Source records
==================================================
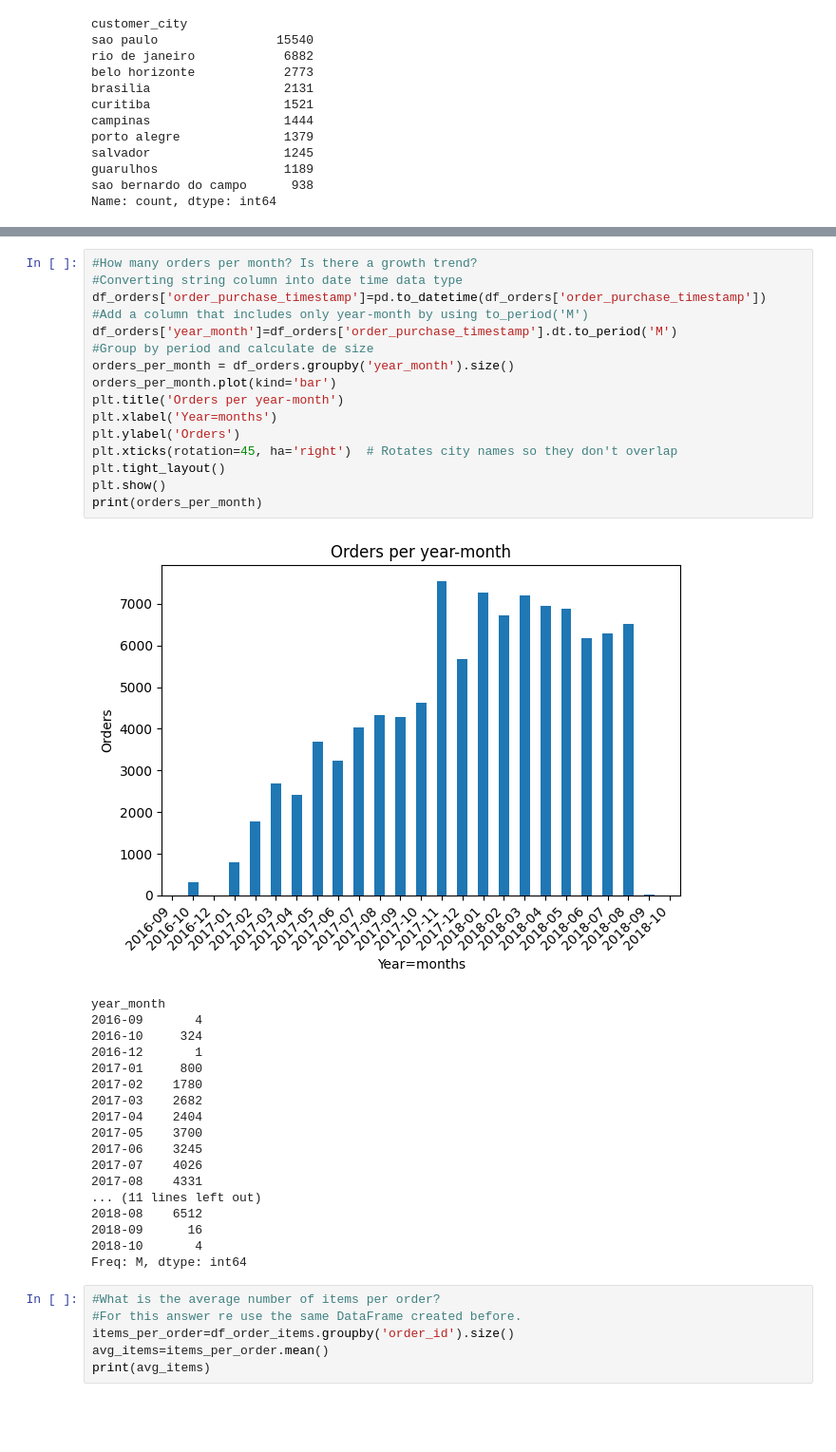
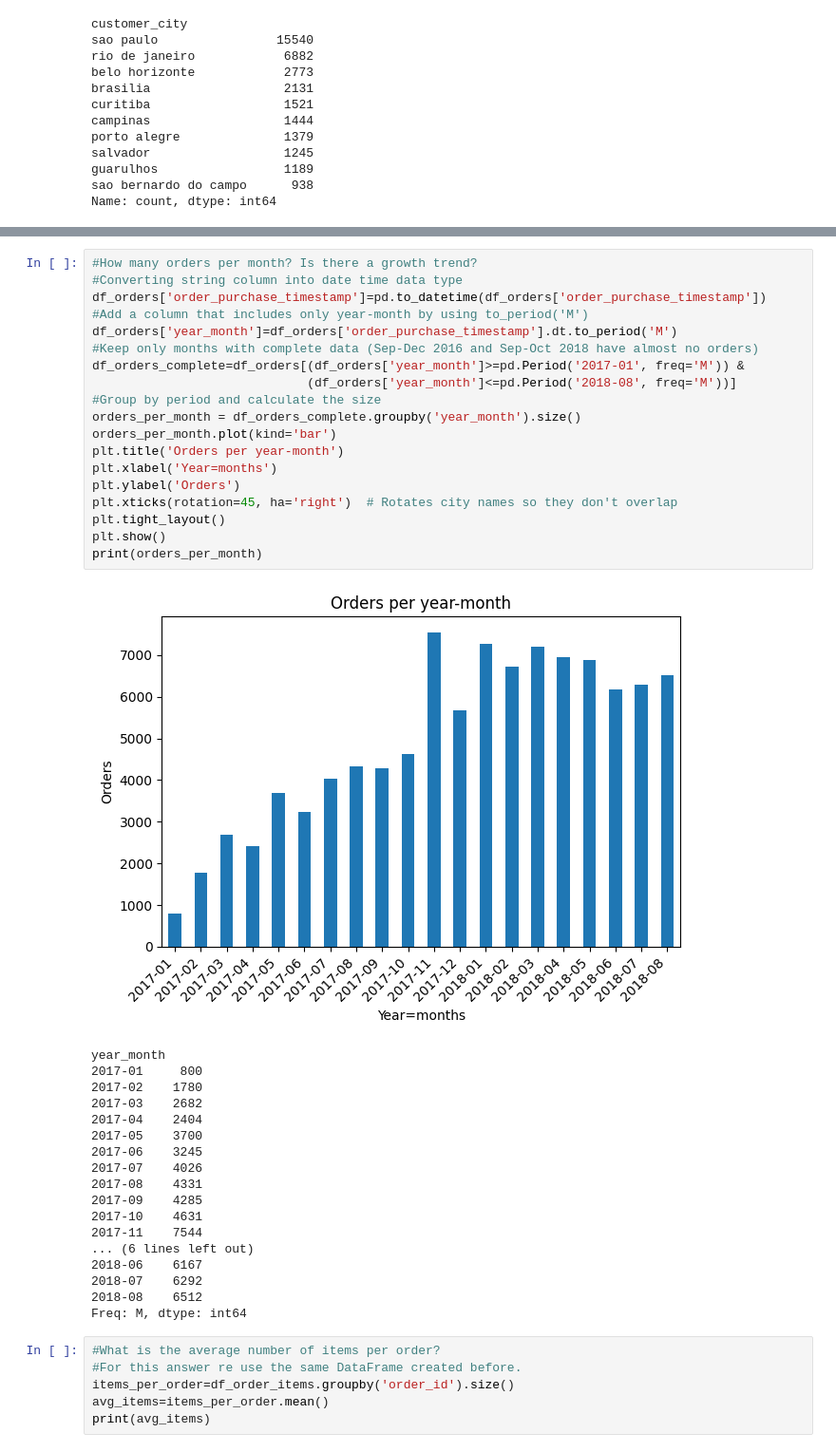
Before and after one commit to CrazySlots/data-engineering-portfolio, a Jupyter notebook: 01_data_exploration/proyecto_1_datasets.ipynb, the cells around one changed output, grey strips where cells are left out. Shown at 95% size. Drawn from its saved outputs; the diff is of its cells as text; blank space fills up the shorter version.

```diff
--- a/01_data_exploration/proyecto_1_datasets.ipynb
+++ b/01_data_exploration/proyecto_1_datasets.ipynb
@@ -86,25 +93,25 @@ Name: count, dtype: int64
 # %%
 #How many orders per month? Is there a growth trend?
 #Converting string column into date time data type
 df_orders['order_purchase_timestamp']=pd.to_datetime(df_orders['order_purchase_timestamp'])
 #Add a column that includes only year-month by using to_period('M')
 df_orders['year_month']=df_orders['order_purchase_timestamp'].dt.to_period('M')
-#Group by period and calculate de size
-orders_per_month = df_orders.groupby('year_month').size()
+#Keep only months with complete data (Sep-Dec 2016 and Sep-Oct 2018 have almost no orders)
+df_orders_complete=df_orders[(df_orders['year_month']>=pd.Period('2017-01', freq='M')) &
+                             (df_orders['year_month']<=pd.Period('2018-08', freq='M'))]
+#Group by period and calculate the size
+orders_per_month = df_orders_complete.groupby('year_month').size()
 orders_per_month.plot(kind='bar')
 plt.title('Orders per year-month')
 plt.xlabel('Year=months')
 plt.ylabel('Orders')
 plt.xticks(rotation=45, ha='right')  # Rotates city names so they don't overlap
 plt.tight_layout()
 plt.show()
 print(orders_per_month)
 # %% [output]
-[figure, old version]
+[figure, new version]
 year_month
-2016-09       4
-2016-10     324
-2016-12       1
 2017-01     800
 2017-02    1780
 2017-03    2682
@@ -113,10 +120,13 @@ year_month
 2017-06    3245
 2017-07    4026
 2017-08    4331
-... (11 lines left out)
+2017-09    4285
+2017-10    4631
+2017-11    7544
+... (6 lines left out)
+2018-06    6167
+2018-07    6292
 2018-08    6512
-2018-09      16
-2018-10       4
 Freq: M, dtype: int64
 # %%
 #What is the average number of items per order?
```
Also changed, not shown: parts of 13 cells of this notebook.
==================================================
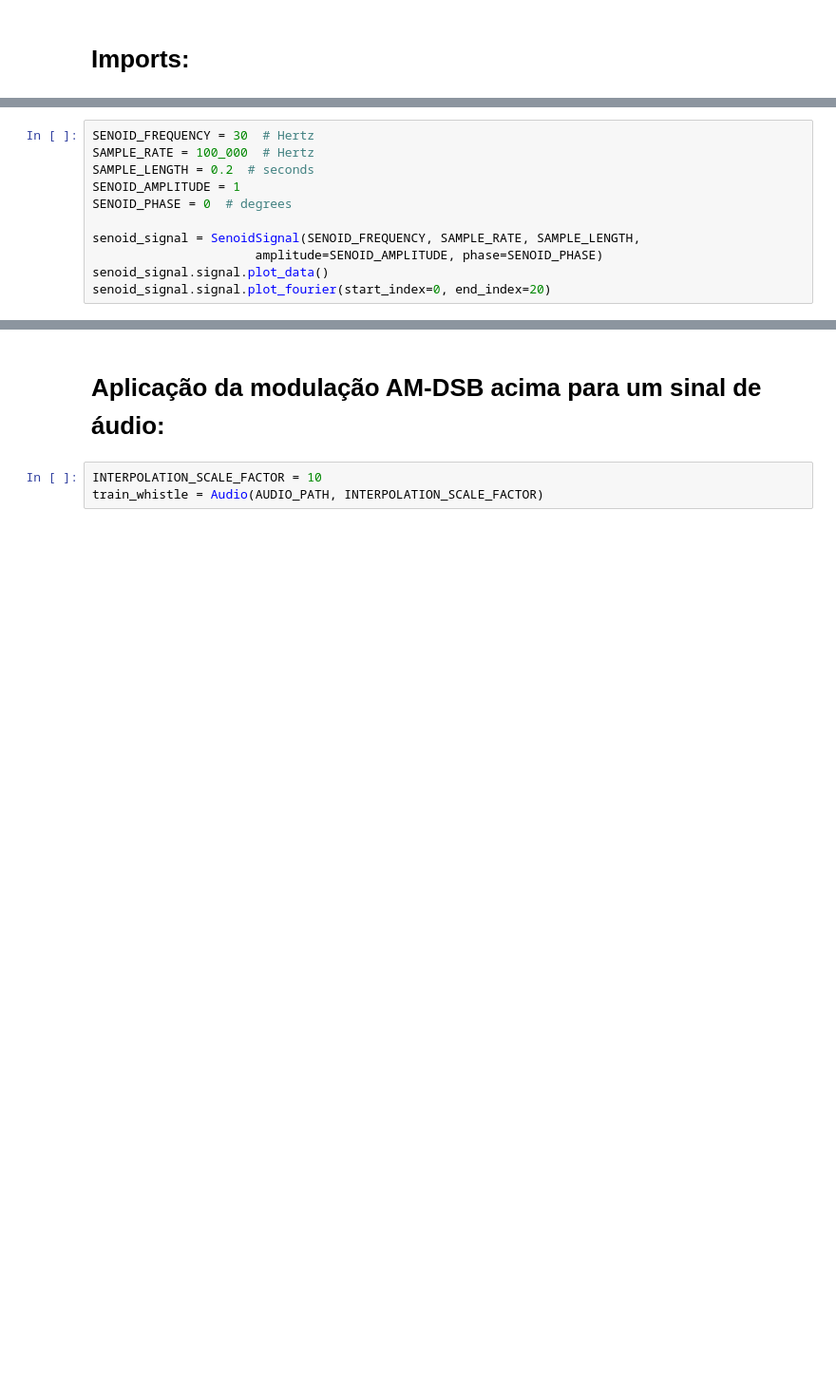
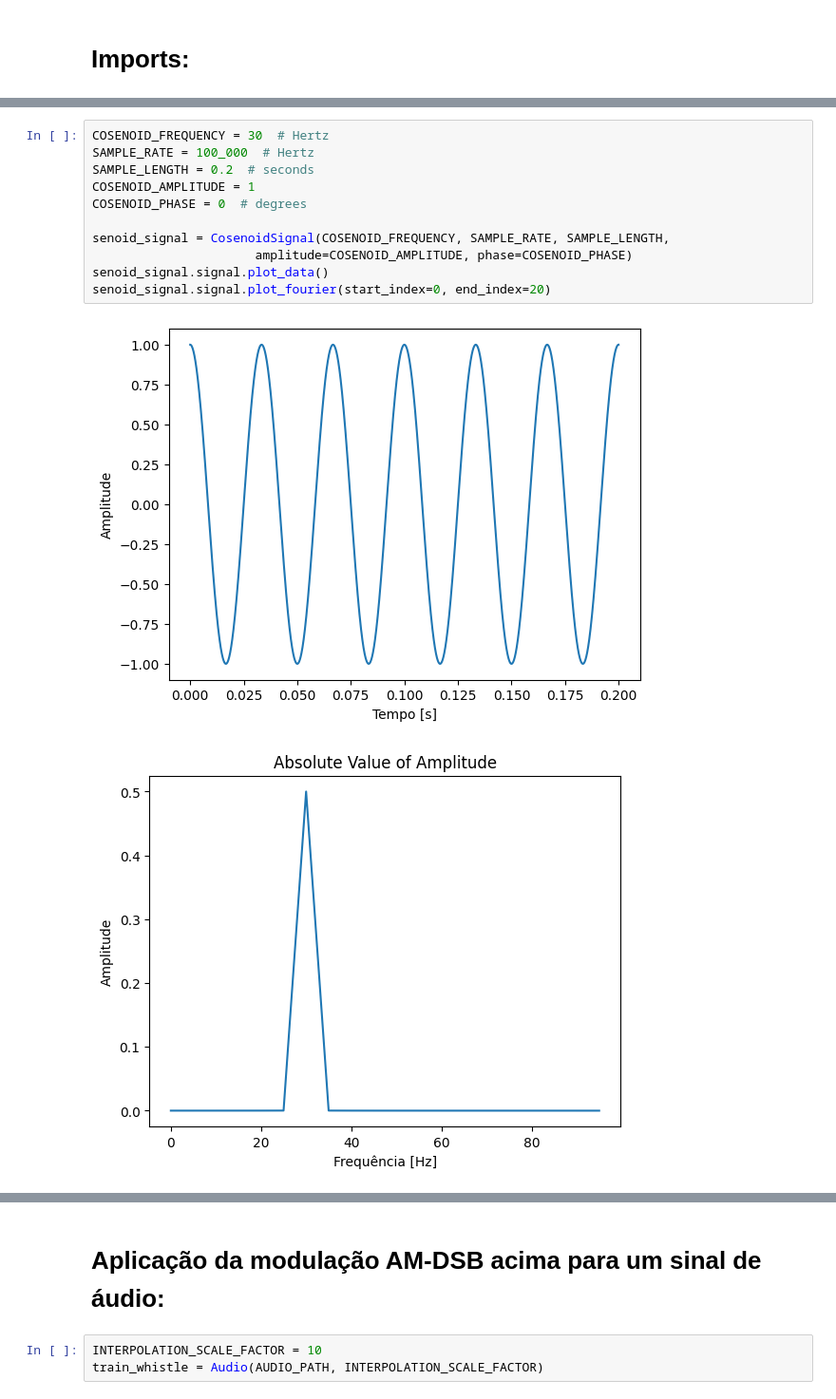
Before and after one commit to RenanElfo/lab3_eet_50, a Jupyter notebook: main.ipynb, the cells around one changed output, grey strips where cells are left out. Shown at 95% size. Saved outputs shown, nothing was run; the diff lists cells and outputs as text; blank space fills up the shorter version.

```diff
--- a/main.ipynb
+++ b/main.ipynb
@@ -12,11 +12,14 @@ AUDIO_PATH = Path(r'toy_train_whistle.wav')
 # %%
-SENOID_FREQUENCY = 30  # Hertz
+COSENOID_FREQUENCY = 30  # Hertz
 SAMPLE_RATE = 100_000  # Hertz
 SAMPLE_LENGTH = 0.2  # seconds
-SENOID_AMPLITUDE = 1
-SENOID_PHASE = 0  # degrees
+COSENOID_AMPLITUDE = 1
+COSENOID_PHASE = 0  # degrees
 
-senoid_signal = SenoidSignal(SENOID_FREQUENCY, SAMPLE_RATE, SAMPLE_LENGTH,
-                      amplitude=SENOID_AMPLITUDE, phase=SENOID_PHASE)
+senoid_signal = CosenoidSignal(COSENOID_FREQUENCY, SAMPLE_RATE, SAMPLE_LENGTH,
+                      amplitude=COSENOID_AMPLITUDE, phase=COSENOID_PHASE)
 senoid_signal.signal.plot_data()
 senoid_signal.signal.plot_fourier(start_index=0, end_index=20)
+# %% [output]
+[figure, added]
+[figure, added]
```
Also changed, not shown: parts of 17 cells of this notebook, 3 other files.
==================================================
*What is required:* Show each line in the entries that holds the string "only".

*Solution for this exercise:*
 #Add a column that includes only year-month by using to_period('M')
+#Keep only months with complete data (Sep-Dec 2016 and Sep-Oct 2018 have almost no orders)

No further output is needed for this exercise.